Original card = x * y (x < 30, y < 22)

(i) 1×1 + 2×2 + 3×3 + …. + nxn = \(\sum_{i=1}^n i^2 = n(n+1)(2n+1)/6\)

(ii) 1×2 + 2×3 + 3×4 + ….+ (n-1)xn = \(\sum_{i=2}^n (i^2 – i) = \sum_{i=2}^n i^2 – \sum_{i=2}^n i = (n-1)n(n+1)/3\)

Now (i) +(ii) gives x * y = \(n(n+1)(4n-1)/6\), where n = Jack’s age.

So here is my simple code to find equal areas and different perimeters:

And here is the output:

10 5 4 50 15

19 5 5 95 24

23 7 6 161 30

28 9 7 252 37

21 12 7 252 33

18 14 7 252 32

25 21 9 525 46

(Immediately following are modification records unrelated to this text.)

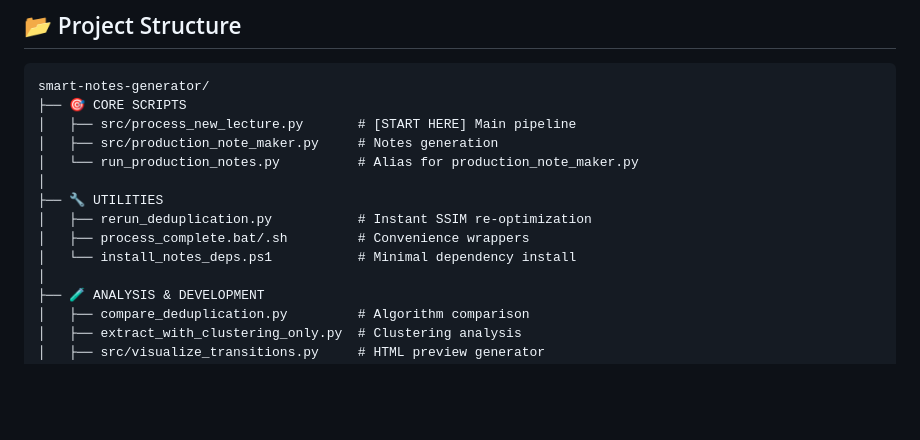
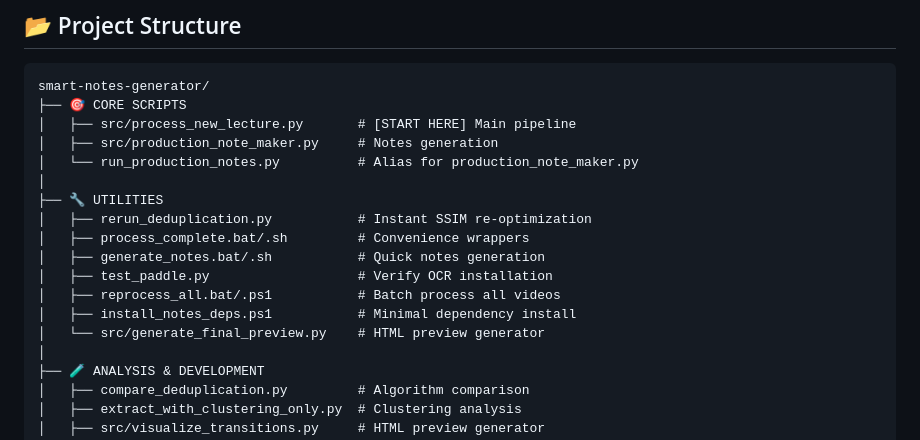
Before and after one commit to kushalgowdac/smart-notes-generator, a Markdown page: README.md, the part around one of its changes. GitHub-like rendering; blank space fills up the shorter version.

```diff
--- a/README.md
+++ b/README.md
@@ -201,7 +271,11 @@ smart-notes-generator/
 ├── 🔧 UTILITIES
 │   ├── rerun_deduplication.py           # Instant SSIM re-optimization
 │   ├── process_complete.bat/.sh         # Convenience wrappers
-│   └── install_notes_deps.ps1           # Minimal dependency install
+│   ├── generate_notes.bat/.sh           # Quick notes generation
+│   ├── test_paddle.py                   # Verify OCR installation
+│   ├── reprocess_all.bat/.ps1           # Batch process all videos
+│   ├── install_notes_deps.ps1           # Minimal dependency install
+│   └── src/generate_final_preview.py    # HTML preview generator
 │
 ├── 🧪 ANALYSIS & DEVELOPMENT
 │   ├── compare_deduplication.py         # Algorithm comparison
```
Also changed, not shown: other parts of README.md (+70 -0 lines).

We need a value of n (for Jack) that gives at least two different rectangles, which means that n is equal to 7 with three possible rectangles. However, since none the 5 largest pieces can pair along the shortest side of the 28 x 9 rectangle, they must lie side by side along its longest side. But this is impossible because their minimum width is 29. This hence leaves the 21 x 12 rectangle (perimeter 66cm) as the original card and the 18 x 14 rectangle (perimeter 64cm) as Jack’s rearrangement.

Another way of tackling this sort of problem is to treat it as an Exact Cover problem for which Donald Knuth introduced an efficient algorithm which he calls Dancing Links (DLX).

David Goodger provides two implementations of the DLX algoriithm in his PolyForm Puzzler application, both of which can be used to solve this teaser but they are relatively slow. Fortunately, however, Kenneth Waters has developed a Python extension here that provides a consdierable improvement in speed. Here is solution for this puzzle that uses this extension.

It solves the teaser in less than a second and is fast enough to find all the different ways of fitting the pieces into the two rectangles – 20624 solutions for the 12 x 21 rectangle and 5228 for the 14 x 18 rectangle.